Having used both bags extensively, my personal preference is to use the Tech Pouch when I’m setting up in a location for a period of time and need access to a bunch of tech items. This could be working in a coffee shop for a few hours, or a hotel for a day or two. The accordion design just works so well at presenting everything to you when it’s placed on a desk.
The Field Pouch is better suited to organizing those items that you need throughout the day. The slimmer design of the bag makes it easier to slot into the top pocket of a backpack or the front pocket of some shoulder bags. For an even more detailed look at the Field Pouch V2, please refer to our review.
As far as clever organizational products go, this is easily one of the best I have seen. The use of thin and stretchy material to create the internal dividers means you can fit an incredible amount of well-organized gear in the pouch without it becoming too bulky. That said, the overall size and shape of the case are not very flexible, so I do find that it requires you to leave a specific place in your bag free from other items, in order to have a spot to stash it. On more than a few occasions I packed my bag full of camera gear, only to find that there wasn’t enough room for the Tech Pouch.
If you think your bag is big enough to accommodate the Tech Pouch, you’ll love it if you can swallow the slightly high price. If you’re worried about space, or price, consider either the Peak Design Field Pouch or the Shimoda Panel Wraps which are both a little smaller and easier to jam into tight spaces.
Where to Buy
The Peak Design Tech Pouch is available directly from Peak Design for $59.95 with free shipping in the US and incredibly cheap shipping elsewhere. Shipping to Canada is just $4.95.
I would always recommend buying directly wherever you can, but if not, you can also buy at the following links:
- Direct from Peak Design (Free US shipping, cheap international shipping)
- B&H Photo
2 thoughts on “Peak Design Tech Pouch Review – Innovative and Awesome”
Hi Dan, I’m really enjoying the in depth, info-packed reviews you do here. I found the Shimoda insert information particularly helpful as I am trying to determine the right combination for my needs.
In regard to the ‘decorative’ straps on the sides of the Peak Design tech pouch, the PD videos show them being used while holding the pouch in the palm of your non-dominant hand, and putting several fingers thru one side and thumb on the other.
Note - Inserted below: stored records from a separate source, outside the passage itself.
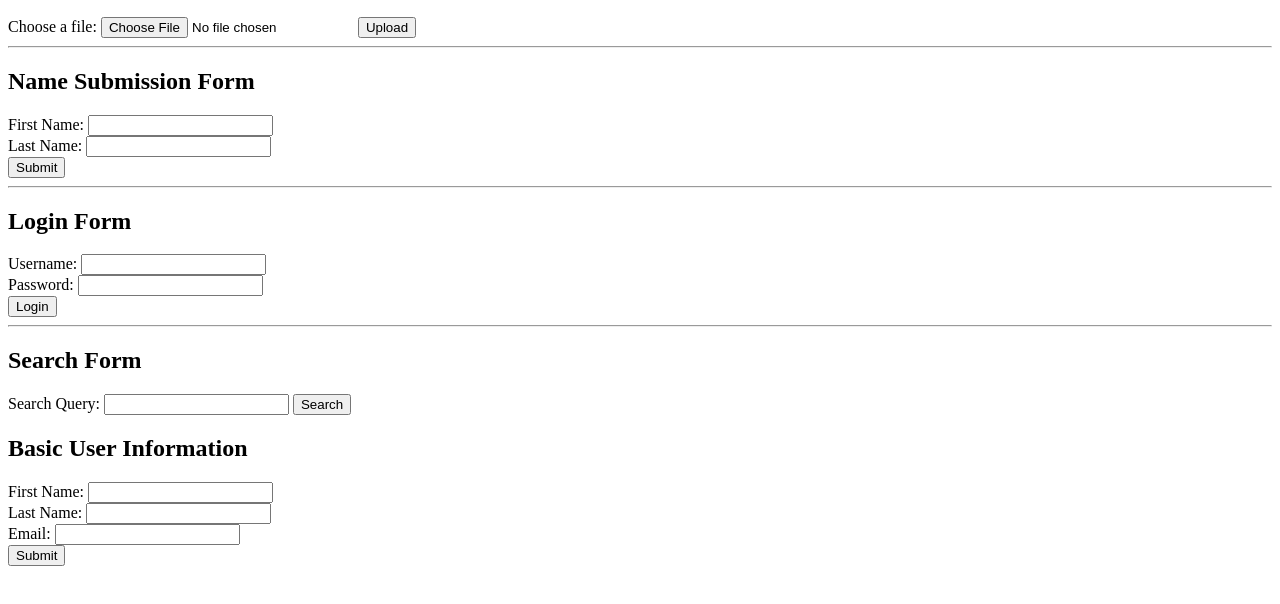
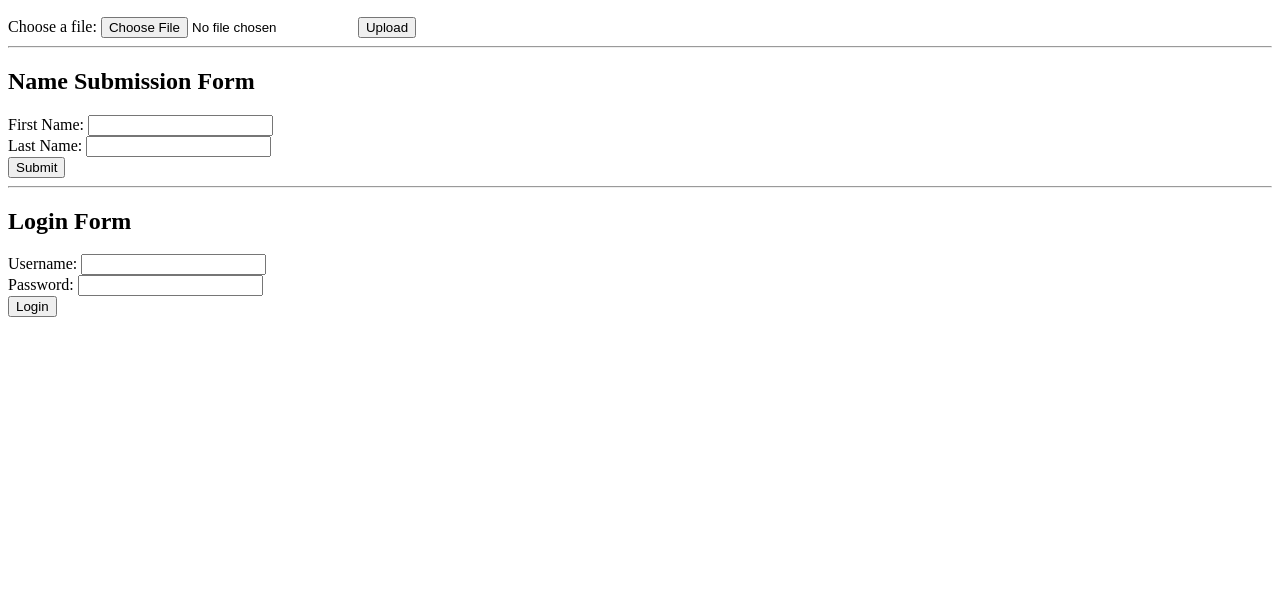
Before and after one commit to PapaLeoneIV/42WebServer, a plain HTML site: page static/form.html in a window 1280 px wide. Shown: the part 110-714 px from the top of the page. Drawn offline with Linux system fonts and the light colour scheme.

Commit message:
[static files] modified form.html

```diff
--- a/static/form.html
+++ b/static/form.html
@@ -1,3 +1,6 @@
+<!-- Ognuno di questi form manda dei dati ad un server in modo diverso -->
+
+
 <!DOCTYPE html>
 <html lang="en">
 <head>
@@ -19,7 +22,7 @@
     <hr>
 
     <!-- Name and Last Name Form -->
-    <form action="/" method="POST">
+    <form action="/cgi-bin/upload/addToDatabase.py" method="POST">
         <h2>Name Submission Form</h2>
         <label for="firstName">First Name:</label>
         <input type="text" id="firstName" name="firstName" required>
@@ -33,7 +36,7 @@
     <hr>
 
     <!-- Login Form -->
-    <form action="/" method="POST">
+    <form action="/cgi-bin/upload/login.py" method="POST">
         <h2>Login Form</h2>
         <label for="username">Username:</label>
         <input type="text" id="username" name="username" required>
@@ -43,30 +46,5 @@
         <br>
         <button type="submit">Login</button>
     </form>
-
-    <hr>
-
-    <!-- Search Form -->
-    <form action="/" method="GET">
-        <h2>Search Form</h2>
-        <label for="query">Search Query:</label>
-        <input type="text" id="query" name="query" required>
-        <button type="submit">Search</button>
-    </form>
-
-
-    <form action="/cgi-bin/upload/upload_files.py" method="POST" enctype="application/x-www-form-urlencoded">
-        <h2>Basic User Information</h2>
-        <label for="firstName">First Name:</label>
-        <input type="text" id="firstName" name="firstName" required>
-        <br>
-        <label for="lastName">Last Name:</label>
-        <input type="text" id="lastName" name="lastName" required>
-        <br>
-        <label for="email">Email:</label>
-        <input type="email" id="email" name="email" required>
-        <br>
-        <button type="submit">Submit</button>
-    </form>
 </body>
 </html>
```
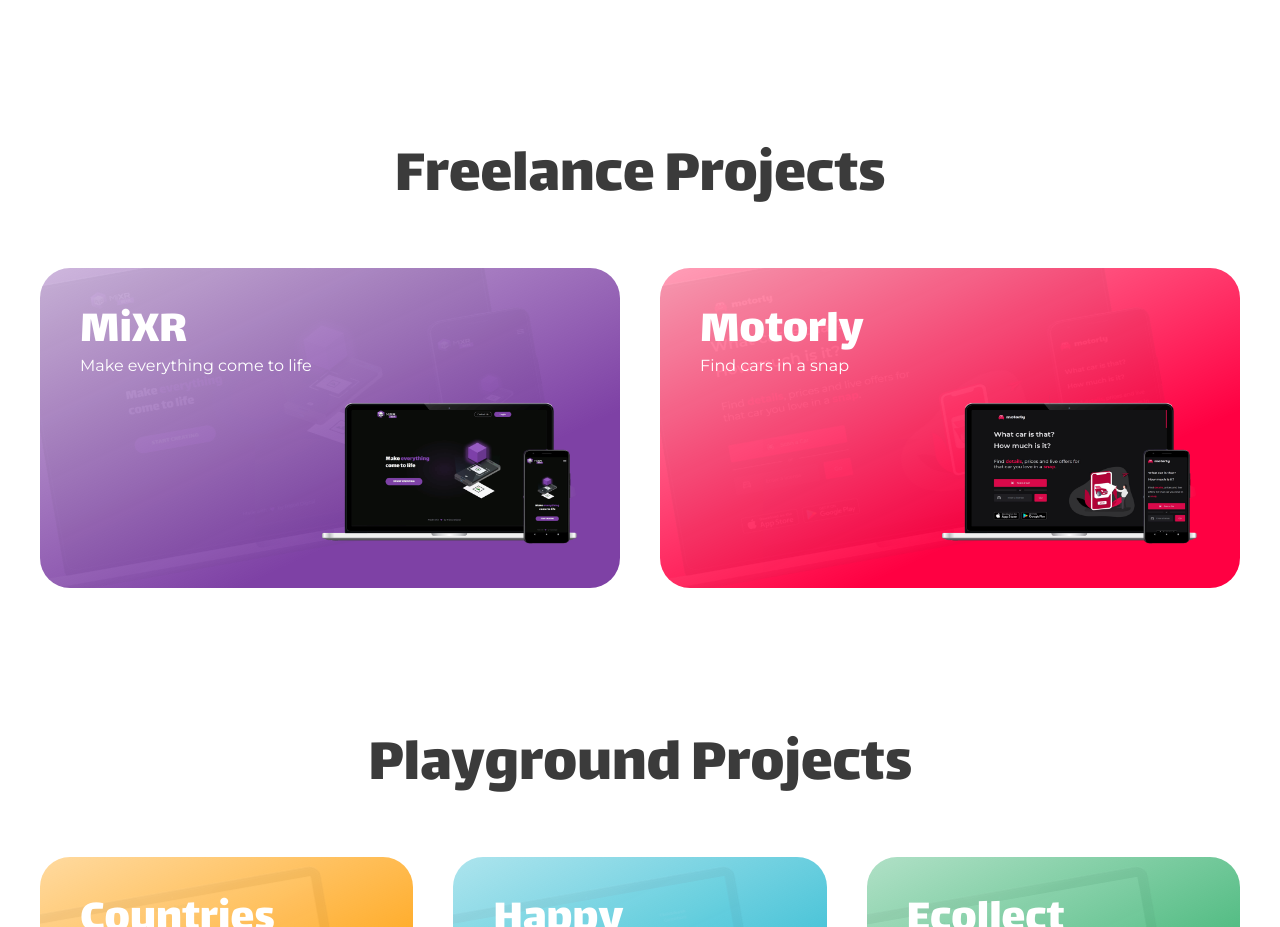
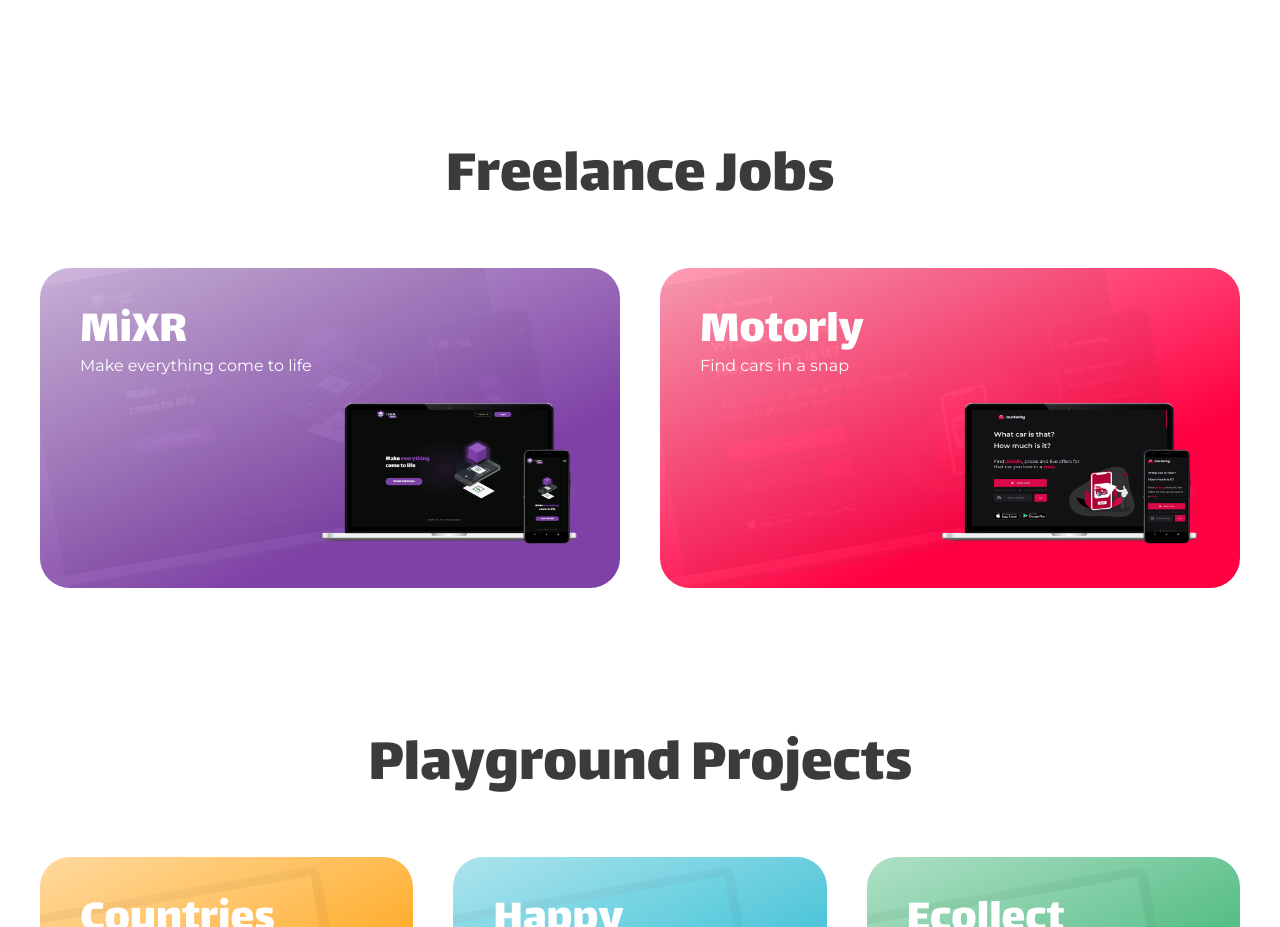
Before and after one commit to dpisati/portfolio, a Next.js app: page / in a window 1280 px wide. Shown: the part 3880-4807 px from the top of the page. Built offline with nearby package versions, Linux system fonts and the light colour scheme.

Commit message:
Update index.tsx

```diff
--- a/src/pages/index.tsx
+++ b/src/pages/index.tsx
@@ -133,7 +133,7 @@
       <Timeline />
 
       <span id="work" style={{ position: "relative", top: 0 }}></span>
-      <h2 className={styles.projectsTitle}>Freelance Projects</h2>
+      <h2 className={styles.projectsTitle}>Freelance Jobs</h2>
       <div className={styles.projectsContainer}>
         {freelancing.map((project) => {
           return <ProjectCard key={project.slug} project={project} />;
```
Then unzip the bag, and open and close with the non-dominant hand similarly to a baseball glove. This is a little challenging for those of us with smaller hands, but it does provide a sturdy way to hold the bag while un-zipping and zipping in one smooth motion.
Thanks, Charlene. I’m glad you have found some useful content for your needs.